We aim to publish all eBooks with searchable, selectable text. All eBooks sold on Routledge.com are currently sold through the VitalSource platform to which its own statement applies: VitalSource accessibility statement page Opens in new tab or window . For details on alternative format requests, and to download a request form, please visit the Accessibility at Taylor & Francis page Opens in new tab or window .
Help and Support
If you have any accessibility issues in using Routledge.com, or if you have any comments, suggestions, or questions related to accessibility, please contact: [email protected] .
The information on this page is specific to Routledge.com. If you would like more general information or help with web accessibility we recommend the BBC website My Web, My Way Opens in new tab or window .
AbilityNet - My Computer, My Way Opens in new tab or window provides guidance on how to make your computer more accessible.
|Pages Impacted||Issue Description|
|All Pages||Tabindex removed from the Skip to Main Content link.|
|Search Results||The pagination bar now correctly identifies the function of each active button and correctly identifies the selected page.|
|Pages Impacted||Issue Description|
|Various||Author name links are no longer repeated when read by screen readers.|
|Search Results||The selected button for gallery view vs. detail view is now correctly identified.|
|Search Results||Users were previously unable to skip the search results filters, but may now skip to the results list.|
|Search Bar||Search input field ID was corrected and now reads properly.|
|Pages Impacted||Issue Description|
|Marketing Content Pages||Whenever possible, the website programatically includes alt text for imagery, however alt text issues are present on some of our marketing content pages.

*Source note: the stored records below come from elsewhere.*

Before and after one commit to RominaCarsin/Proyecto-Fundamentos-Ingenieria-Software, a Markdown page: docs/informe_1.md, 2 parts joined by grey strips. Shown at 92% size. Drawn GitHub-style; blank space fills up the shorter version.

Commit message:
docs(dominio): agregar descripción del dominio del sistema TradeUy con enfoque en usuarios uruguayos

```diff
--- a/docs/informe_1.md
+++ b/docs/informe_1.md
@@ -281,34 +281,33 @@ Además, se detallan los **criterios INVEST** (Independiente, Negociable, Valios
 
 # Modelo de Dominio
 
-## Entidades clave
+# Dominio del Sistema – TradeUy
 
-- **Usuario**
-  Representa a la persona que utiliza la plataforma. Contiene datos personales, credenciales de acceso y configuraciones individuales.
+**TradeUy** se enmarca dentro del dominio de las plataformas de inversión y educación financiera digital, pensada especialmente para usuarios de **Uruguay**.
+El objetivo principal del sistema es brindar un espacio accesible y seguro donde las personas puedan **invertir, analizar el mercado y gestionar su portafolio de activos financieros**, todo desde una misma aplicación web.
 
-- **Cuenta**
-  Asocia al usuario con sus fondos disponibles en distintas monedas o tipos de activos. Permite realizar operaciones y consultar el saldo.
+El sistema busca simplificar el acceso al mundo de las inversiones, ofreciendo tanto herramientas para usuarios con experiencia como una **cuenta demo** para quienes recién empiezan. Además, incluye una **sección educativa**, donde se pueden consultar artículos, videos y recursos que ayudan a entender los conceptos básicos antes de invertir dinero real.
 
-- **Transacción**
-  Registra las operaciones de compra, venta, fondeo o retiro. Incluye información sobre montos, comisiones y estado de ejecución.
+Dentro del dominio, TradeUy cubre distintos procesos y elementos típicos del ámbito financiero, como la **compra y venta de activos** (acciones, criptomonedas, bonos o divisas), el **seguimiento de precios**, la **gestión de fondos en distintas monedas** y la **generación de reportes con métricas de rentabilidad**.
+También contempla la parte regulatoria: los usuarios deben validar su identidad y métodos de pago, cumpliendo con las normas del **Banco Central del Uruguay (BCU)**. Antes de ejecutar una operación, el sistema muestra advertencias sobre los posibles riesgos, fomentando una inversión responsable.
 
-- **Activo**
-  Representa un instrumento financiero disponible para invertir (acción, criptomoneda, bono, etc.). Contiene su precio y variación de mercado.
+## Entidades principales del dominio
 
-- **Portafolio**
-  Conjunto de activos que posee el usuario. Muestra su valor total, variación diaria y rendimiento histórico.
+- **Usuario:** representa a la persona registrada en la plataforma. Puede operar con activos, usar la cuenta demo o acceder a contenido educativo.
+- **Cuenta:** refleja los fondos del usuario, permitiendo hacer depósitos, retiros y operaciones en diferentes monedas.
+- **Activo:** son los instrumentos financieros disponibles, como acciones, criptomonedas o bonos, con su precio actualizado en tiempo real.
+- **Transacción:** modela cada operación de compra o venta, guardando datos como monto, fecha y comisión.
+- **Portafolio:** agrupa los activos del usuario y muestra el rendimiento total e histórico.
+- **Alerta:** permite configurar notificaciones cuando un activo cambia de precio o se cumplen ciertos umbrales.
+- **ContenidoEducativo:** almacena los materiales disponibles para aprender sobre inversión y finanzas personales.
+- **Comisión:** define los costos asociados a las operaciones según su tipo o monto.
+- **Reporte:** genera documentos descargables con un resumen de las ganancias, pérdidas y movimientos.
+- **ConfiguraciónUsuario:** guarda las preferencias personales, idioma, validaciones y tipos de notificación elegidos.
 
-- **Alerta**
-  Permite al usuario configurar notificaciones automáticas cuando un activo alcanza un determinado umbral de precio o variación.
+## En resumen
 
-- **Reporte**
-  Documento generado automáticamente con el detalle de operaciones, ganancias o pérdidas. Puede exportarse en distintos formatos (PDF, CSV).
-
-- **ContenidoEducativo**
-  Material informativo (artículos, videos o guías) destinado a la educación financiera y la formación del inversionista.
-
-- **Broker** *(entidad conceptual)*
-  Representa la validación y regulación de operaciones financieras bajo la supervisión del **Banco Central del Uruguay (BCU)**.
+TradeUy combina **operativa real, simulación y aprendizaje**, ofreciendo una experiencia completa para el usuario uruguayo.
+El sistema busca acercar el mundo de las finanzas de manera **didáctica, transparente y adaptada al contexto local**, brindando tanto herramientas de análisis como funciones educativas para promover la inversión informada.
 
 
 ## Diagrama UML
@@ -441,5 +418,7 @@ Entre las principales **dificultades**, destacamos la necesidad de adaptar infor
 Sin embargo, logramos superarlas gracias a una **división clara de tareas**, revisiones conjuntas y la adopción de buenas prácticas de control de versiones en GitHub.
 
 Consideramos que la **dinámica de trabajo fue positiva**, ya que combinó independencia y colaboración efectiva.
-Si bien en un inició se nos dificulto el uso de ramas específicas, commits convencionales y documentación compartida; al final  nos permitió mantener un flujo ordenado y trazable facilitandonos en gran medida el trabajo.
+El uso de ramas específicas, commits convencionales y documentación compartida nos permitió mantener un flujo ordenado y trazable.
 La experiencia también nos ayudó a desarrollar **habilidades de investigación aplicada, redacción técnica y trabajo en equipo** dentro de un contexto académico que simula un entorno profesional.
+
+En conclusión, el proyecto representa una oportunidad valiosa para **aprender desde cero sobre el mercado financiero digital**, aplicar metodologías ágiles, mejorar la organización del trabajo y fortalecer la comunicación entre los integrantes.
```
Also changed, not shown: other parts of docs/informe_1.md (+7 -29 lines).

We continue to educate our team on the importance of using properly coded alt text and will continue to address issues as they are identified.|
|Various||We are currenly using a 3rd party popup tool called Hotjar. After testing, it appears that this tool was not designed with accessibility in mind. We are currently searching for a new survey tool that properly meets web accessible guidelines.|
|Search Results||We still have some work to do with the search results page when the pagination bar is used and new results are returned. Focus should return to the top of the new results.|
|Form Validation||While form validation on the site was coded with accessibility in mind we would like to make enhancements with inline validation.|